Everyone has their favorite fruit infused water ingredients, but some are more popular than others. Lemon, lime, strawberries, apples, and oranges are the most popular fruit ingredients, while cucumbers, mint, basil, cinnamon, and ginger are the most popular vegetable ingredients. I think it’s time to produce your own, so I’ve included a basic method to follow. Have fun with it; the rest is up to you! To make your fruit-infused water, simply wash and slice a combination of fruits, vegetables and herbs. Pour cold filtered water on top. Cover the jar and store in the refrigerator. The flavor will get stronger after a few hours. You can replenish the water throughout the day.
Some of my favorite infused water combinations are: Lemon with Strawberry and Cucumber, Cucumber with any Citrus, Apple with Ginger and Cinnamon, Watermelon with Mint, Pineapple and Berry…sounds refreshing, doesn’t it? Here are 3 more tips I follow to ensure I drink enough water throughout the day:
- Set a specific goal for the day: Mine is to drink at least 32oz a day, I am working my way to 64oz but for now, 32oz is the goal!
- Get a bottle you will actually use and keep it close: My bottle requirements are: absolutely no dripping, BPA free plastic and it must fit in the car cup holder.
- Use a straw: I notice that when I use a straw I drink more and faster.
Here’s to a more hydrated you!
Growing up we had soup as the first course almost every day, this soup made it to our family table at least once a week. Enjoy!
2 lb. asparagus, trimmed, cut in ½ in pieces
1 onion, finely chopped
1 leek (white part) chopped
2 tablespoons butter
1 tablespoon oil
5 cups chicken or vegetable broth
¾ cup milk
Salt and pepper to taste
Melt butter and oil in a medium size saucepan at low heat. Add onion and leek and cook until golden brown. Add asparagus and season to taste. Cook stirring for 5 minutes. Add broth and simmer covered for 20 minutes or until asparagus are very tender.
With an immerse blender blend mixture until creamy and soft. Return cream to pan and add milk or cream. Serve with bread croutons if desired.
Uncooked asparagus will stay fresh for three to four days in the refrigerator. The secret is to keep the vegetable cool and damp. Store spears upright in a container with the stems wading in an inch of water, then cover loosely with a plastic bag. Easier still: Wrap the ends in moist paper towels and drop the bundle into a plastic bag.
Use: cooking asparagus takes only a few minutes. The goal: Preserve the bright color and delicate flavor. Broiling or roasting the spears intensifies their inherent sweetness. Steamed or boiled asparagus is great for salads.
If you boil, forget the fancy equipment. Just launch the spears in a skillet full of lightly salted boiling water. The pan should be large enough to fit the spears in one or two layers, so that they cook evenly and quickly.
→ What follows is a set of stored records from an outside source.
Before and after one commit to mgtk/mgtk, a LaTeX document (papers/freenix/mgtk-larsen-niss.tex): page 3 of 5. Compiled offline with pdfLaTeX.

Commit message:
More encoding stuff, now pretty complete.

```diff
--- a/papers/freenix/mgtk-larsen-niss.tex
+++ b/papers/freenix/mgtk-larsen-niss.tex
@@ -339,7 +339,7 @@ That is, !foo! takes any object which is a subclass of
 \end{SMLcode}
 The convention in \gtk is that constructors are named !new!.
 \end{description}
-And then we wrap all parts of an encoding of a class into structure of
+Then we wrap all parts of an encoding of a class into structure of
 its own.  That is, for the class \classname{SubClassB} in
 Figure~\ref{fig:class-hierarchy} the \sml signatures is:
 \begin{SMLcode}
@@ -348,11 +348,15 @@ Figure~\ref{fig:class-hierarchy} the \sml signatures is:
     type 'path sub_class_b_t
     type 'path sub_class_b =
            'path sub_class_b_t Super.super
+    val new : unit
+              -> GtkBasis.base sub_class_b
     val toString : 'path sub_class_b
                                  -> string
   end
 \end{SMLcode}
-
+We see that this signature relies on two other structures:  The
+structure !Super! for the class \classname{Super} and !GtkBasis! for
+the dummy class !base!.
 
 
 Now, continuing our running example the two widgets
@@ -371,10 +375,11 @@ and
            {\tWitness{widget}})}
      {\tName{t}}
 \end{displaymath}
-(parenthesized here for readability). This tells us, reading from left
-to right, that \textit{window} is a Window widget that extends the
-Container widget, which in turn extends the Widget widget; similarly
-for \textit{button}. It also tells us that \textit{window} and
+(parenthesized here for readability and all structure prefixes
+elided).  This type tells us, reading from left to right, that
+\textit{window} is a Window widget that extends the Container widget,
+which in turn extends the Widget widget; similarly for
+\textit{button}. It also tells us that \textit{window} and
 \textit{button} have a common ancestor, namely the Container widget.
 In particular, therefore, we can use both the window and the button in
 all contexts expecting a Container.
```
Don’t cover the skillet; otherwise the asparagus will go from bright green to army drab. Start testing for doneness after two or three minutes by piercing the ends with a knife. They should be barely tender, with a slight crunch. Asparagus will continue to cook after you’ve removed it from the pan. If you like asparagus with snap, drop it into a sink full of cold water to stop the cooking.
Tips from thekitchn.com